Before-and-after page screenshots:
%%

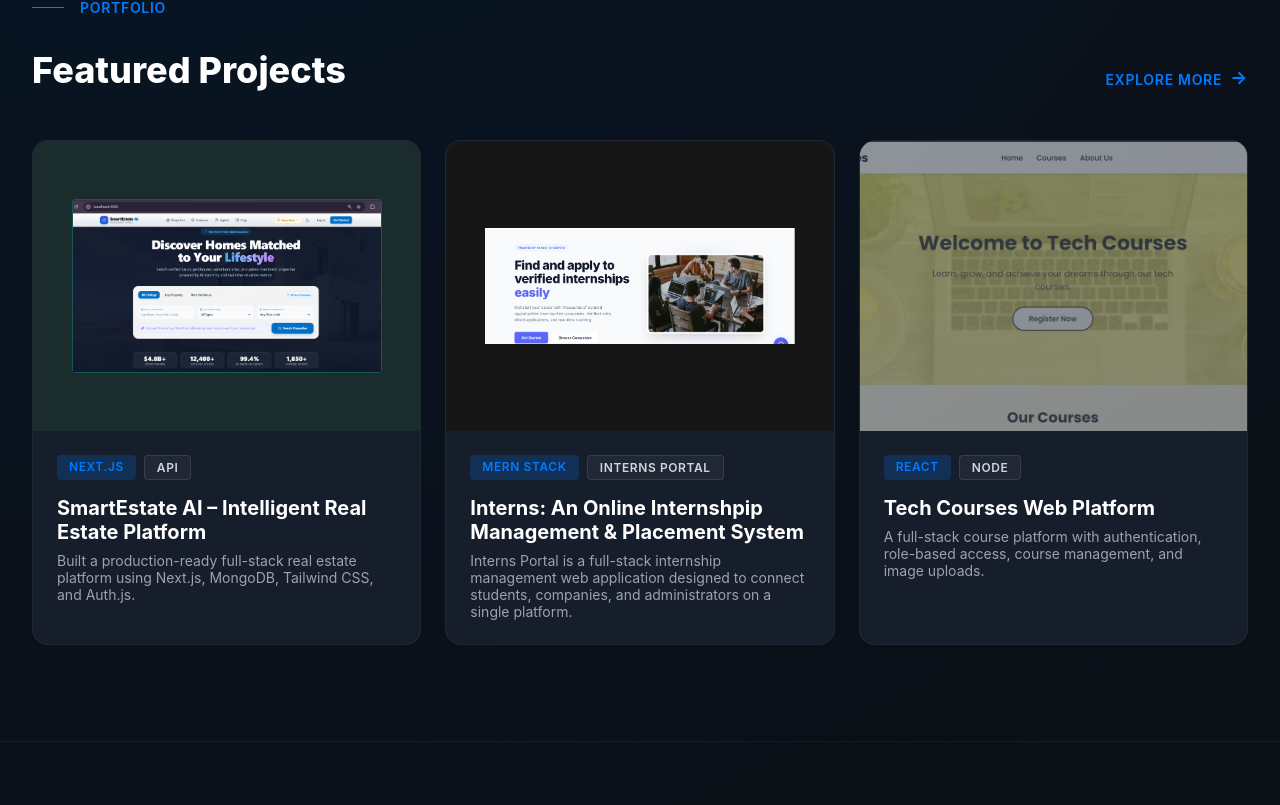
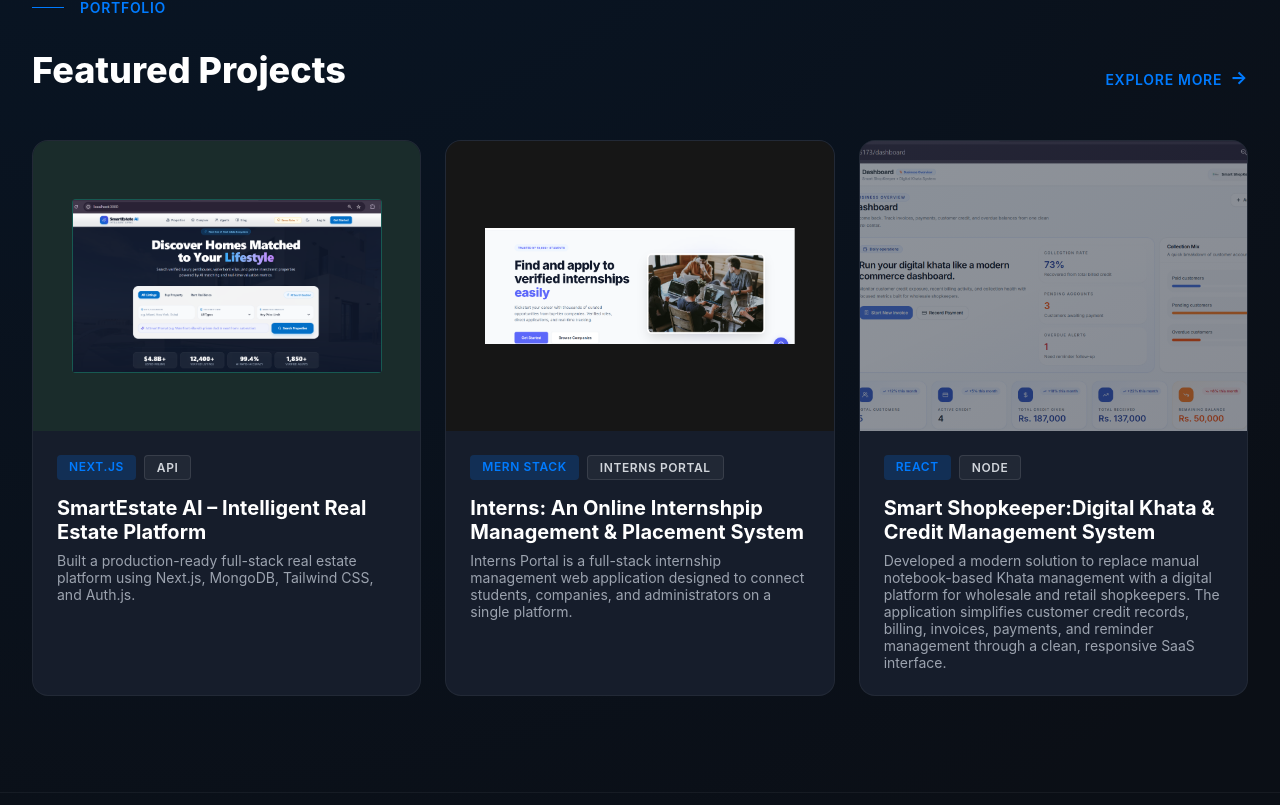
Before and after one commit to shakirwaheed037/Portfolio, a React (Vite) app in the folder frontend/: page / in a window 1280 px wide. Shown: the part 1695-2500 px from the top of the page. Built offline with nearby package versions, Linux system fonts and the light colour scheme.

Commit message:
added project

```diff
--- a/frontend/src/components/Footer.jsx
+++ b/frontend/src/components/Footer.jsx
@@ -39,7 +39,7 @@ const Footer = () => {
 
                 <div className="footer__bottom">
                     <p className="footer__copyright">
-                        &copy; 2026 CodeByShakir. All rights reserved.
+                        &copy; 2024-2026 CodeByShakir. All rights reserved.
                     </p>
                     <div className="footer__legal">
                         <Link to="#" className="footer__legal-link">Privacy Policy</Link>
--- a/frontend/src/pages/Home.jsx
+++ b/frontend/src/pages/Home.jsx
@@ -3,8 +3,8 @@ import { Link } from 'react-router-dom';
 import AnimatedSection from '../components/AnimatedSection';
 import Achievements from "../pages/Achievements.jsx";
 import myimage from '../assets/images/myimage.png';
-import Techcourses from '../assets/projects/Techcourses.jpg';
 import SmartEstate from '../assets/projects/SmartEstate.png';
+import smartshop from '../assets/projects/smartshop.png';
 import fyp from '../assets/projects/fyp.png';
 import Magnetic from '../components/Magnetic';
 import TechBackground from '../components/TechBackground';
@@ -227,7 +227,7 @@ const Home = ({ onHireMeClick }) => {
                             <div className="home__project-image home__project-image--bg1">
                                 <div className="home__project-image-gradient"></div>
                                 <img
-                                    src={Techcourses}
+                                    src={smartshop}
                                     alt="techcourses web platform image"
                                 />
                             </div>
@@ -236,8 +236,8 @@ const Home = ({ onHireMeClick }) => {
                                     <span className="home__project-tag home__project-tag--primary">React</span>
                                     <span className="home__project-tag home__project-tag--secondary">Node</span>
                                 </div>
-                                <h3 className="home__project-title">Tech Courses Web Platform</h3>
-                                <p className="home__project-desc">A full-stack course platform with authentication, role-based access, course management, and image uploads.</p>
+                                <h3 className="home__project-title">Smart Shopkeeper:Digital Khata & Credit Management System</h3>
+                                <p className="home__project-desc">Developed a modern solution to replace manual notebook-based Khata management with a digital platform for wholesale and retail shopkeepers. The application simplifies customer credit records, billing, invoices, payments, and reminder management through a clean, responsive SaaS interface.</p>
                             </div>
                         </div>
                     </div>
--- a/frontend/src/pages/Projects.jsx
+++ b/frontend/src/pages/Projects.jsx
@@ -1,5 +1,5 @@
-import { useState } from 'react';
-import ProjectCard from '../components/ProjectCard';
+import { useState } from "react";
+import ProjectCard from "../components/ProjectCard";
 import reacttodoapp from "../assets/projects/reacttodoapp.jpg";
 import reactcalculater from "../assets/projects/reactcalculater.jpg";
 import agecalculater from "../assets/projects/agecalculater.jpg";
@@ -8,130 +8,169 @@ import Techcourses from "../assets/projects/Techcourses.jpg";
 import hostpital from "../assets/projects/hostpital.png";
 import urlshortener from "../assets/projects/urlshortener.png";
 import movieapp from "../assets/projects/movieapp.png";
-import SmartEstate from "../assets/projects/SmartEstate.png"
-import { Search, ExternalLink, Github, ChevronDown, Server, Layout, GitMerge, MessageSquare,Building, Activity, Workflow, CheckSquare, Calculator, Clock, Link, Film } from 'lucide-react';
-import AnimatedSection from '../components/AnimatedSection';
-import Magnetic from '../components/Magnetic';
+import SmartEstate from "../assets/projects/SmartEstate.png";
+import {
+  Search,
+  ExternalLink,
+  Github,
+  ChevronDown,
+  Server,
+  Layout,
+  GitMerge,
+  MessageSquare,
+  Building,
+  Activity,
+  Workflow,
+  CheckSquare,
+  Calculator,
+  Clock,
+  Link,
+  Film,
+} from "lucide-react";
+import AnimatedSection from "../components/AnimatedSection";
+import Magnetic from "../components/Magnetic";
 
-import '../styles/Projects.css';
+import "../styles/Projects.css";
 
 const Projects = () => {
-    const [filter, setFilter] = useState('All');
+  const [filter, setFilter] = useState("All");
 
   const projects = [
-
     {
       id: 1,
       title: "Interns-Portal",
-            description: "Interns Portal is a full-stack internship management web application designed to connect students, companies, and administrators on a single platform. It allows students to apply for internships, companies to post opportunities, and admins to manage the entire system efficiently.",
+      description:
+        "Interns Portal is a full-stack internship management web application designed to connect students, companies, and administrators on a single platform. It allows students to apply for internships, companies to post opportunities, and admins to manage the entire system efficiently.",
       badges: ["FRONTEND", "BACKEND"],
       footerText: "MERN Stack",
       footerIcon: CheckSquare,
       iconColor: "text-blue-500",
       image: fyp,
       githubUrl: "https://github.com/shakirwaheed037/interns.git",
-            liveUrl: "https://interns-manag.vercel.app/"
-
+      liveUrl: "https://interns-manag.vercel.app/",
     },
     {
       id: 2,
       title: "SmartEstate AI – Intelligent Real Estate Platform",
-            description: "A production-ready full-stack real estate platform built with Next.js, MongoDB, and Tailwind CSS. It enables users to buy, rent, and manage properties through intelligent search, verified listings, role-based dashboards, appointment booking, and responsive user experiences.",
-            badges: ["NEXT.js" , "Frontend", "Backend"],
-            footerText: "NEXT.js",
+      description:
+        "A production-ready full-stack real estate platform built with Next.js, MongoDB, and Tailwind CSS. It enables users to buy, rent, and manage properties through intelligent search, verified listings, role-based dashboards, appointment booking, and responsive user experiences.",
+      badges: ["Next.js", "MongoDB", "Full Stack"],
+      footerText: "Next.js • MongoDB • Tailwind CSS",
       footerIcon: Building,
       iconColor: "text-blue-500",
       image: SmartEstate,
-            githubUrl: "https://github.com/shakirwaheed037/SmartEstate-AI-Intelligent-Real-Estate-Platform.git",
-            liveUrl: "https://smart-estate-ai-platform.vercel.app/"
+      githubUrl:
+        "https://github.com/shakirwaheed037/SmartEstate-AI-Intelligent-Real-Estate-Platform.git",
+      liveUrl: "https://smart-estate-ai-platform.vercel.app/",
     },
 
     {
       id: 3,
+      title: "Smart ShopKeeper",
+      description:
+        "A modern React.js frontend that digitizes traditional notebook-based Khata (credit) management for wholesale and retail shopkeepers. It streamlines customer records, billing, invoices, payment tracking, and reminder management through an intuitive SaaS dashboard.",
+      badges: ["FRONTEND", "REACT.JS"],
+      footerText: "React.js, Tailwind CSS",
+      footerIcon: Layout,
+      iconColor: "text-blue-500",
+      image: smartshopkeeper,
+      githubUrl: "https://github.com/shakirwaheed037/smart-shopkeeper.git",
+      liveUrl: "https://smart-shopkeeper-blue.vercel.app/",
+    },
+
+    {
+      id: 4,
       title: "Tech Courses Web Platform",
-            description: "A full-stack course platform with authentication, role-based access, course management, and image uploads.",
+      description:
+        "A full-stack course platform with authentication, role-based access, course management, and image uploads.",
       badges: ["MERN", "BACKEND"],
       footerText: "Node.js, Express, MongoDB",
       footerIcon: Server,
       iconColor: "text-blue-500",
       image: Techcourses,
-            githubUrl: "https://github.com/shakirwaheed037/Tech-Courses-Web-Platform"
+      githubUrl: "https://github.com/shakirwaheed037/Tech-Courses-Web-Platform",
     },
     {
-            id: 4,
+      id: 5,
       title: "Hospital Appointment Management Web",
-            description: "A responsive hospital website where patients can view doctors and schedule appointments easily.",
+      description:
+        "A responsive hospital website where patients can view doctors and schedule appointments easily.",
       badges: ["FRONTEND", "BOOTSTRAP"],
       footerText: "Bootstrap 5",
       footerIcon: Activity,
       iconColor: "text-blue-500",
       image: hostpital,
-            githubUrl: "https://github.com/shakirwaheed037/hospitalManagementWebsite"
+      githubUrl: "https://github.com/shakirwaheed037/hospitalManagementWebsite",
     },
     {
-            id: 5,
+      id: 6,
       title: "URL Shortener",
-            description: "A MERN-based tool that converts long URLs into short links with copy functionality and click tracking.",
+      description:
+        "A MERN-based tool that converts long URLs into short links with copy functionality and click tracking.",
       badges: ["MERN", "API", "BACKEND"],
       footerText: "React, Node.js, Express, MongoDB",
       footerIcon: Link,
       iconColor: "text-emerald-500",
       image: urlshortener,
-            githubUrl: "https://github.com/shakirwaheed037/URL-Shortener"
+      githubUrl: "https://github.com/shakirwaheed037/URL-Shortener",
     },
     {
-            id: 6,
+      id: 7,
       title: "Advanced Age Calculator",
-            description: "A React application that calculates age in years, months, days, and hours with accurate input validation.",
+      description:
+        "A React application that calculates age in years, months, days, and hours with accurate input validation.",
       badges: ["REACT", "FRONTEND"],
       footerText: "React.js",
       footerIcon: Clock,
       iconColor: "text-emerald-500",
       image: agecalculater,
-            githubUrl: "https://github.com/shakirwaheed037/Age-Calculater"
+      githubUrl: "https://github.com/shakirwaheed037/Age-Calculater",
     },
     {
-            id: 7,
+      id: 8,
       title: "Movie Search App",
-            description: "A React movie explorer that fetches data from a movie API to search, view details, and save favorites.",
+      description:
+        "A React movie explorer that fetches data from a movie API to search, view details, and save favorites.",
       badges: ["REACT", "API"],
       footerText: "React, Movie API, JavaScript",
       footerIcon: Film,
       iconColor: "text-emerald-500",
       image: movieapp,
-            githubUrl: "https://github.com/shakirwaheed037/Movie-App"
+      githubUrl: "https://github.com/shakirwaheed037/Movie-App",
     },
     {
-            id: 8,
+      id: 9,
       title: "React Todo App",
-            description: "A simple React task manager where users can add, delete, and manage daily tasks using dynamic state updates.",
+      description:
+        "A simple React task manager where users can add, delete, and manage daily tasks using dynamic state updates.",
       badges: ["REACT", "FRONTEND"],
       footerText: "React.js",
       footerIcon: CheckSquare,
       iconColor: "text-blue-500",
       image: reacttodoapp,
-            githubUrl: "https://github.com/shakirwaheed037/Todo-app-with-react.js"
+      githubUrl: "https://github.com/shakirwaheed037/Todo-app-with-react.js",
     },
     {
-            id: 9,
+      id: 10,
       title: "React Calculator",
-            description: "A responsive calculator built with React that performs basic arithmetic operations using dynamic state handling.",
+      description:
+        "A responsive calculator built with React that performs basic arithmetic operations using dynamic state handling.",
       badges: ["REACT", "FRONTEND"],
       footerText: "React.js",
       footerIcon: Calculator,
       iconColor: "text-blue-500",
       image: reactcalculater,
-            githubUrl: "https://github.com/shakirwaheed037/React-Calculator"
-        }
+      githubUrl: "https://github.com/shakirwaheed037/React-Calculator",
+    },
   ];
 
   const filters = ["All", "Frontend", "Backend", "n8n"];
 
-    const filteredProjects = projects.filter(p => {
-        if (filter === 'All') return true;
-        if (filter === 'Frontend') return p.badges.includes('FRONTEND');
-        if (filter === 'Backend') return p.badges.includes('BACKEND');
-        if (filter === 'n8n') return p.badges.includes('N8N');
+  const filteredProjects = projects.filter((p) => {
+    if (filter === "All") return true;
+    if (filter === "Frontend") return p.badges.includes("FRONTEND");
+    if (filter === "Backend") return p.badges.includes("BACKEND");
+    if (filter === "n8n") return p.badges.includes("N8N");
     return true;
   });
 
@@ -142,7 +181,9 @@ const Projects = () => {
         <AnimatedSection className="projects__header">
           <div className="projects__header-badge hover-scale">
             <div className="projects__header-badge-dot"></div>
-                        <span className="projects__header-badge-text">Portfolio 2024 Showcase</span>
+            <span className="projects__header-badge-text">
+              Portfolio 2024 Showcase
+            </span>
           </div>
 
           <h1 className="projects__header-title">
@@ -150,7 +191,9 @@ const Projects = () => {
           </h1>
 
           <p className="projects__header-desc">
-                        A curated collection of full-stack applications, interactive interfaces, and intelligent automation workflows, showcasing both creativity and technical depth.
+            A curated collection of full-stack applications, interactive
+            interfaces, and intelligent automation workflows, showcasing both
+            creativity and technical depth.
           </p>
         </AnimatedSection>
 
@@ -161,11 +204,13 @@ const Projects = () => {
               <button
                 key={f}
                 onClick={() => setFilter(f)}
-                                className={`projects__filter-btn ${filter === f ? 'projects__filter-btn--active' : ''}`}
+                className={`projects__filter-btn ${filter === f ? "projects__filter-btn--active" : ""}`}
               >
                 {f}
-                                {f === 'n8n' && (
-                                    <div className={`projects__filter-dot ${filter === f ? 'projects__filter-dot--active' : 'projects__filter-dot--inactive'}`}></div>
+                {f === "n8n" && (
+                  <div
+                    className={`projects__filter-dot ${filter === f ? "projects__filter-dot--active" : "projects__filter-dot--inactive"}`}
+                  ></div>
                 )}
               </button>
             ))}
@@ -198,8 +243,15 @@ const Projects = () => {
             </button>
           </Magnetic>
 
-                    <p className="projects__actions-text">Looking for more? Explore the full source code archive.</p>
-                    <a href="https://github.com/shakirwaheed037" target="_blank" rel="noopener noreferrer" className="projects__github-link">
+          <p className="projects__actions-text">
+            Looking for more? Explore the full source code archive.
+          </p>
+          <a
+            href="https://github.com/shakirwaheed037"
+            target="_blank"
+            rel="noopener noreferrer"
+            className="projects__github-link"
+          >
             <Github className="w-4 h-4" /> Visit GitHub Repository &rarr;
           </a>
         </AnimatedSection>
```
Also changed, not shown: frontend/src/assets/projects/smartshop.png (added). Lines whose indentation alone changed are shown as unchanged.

%%

What the answer needs is every line from the data above with "liveUrl" in it.

-            liveUrl: "https://interns-manag.vercel.app/"
+      liveUrl: "https://interns-manag.vercel.app/",
-            liveUrl: "https://smart-estate-ai-platform.vercel.app/"
+      liveUrl: "https://smart-estate-ai-platform.vercel.app/",
+      liveUrl: "https://smart-shopkeeper-blue.vercel.app/",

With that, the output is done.